- _PROMPT_: From the records below, copy the lines that include "built".

- _EXTRACTED MATERIAL_:

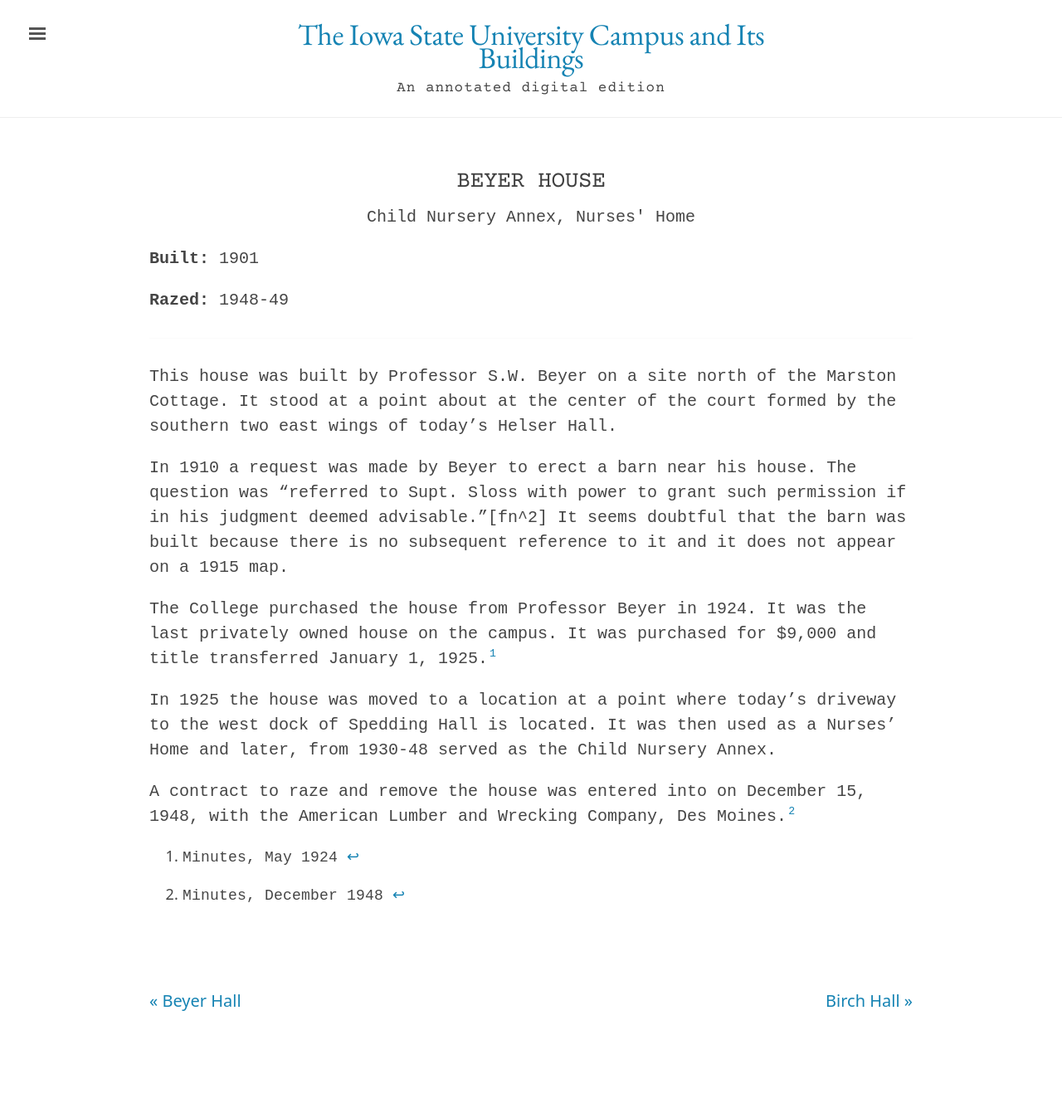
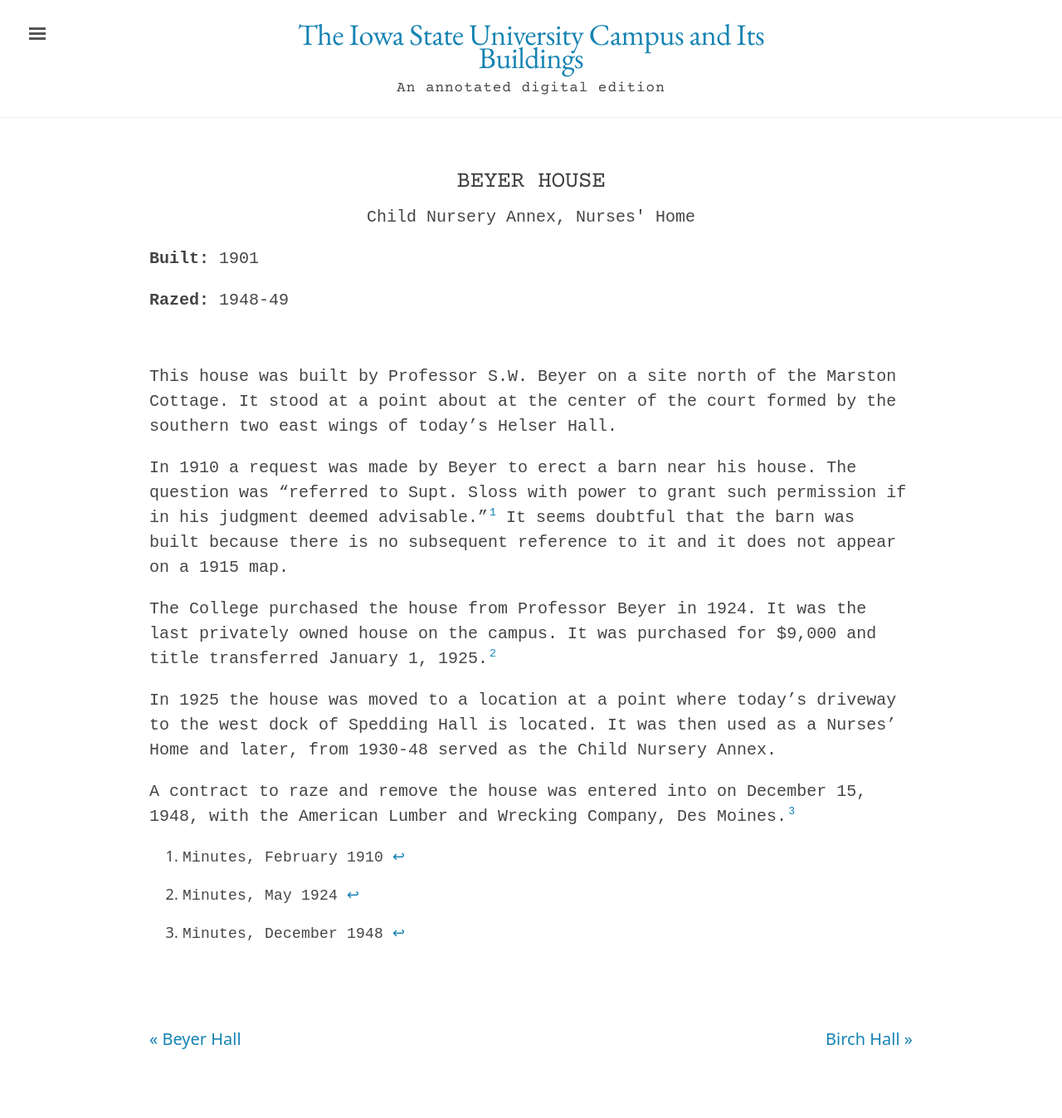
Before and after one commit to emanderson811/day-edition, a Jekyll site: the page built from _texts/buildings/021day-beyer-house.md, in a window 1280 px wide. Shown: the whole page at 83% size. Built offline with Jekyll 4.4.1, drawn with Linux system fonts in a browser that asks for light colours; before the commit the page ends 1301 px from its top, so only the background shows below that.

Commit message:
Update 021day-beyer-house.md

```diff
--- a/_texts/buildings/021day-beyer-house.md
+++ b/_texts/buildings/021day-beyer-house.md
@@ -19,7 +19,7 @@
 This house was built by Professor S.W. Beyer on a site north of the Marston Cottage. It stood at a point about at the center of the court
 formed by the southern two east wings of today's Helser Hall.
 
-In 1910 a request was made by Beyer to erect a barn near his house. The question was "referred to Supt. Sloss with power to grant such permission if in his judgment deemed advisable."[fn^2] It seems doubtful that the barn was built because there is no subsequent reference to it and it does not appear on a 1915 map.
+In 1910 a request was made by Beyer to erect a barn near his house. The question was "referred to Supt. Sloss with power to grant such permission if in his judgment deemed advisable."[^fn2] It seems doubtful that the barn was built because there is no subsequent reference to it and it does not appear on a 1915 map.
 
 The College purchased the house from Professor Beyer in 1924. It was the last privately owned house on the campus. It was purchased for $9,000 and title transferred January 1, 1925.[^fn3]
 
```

- _RESPONSE TO THE TASK_:
Before and after one commit to emanderson811/day-edition, a Jekyll site: the page built from _texts/buildings/021day-beyer-house.md, in a window 1280 px wide. Shown: the whole page at 83% size. Built offline with Jekyll 4.4.1, drawn with Linux system fonts in a browser that asks for light colours; before the commit the page ends 1301 px from its top, so only the background shows below that.
 This house was built by Professor S.W. Beyer on a site north of the Marston Cottage. It stood at a point about at the center of the court
-In 1910 a request was made by Beyer to erect a barn near his house. The question was "referred to Supt. Sloss with power to grant such permission if in his judgment deemed advisable."[fn^2] It seems doubtful that the barn was built because there is no subsequent reference to it and it does not appear on a 1915 map.
+In 1910 a request was made by Beyer to erect a barn near his house. The question was "referred to Supt. Sloss with power to grant such permission if in his judgment deemed advisable."[^fn2] It seems doubtful that the barn was built because there is no subsequent reference to it and it does not appear on a 1915 map.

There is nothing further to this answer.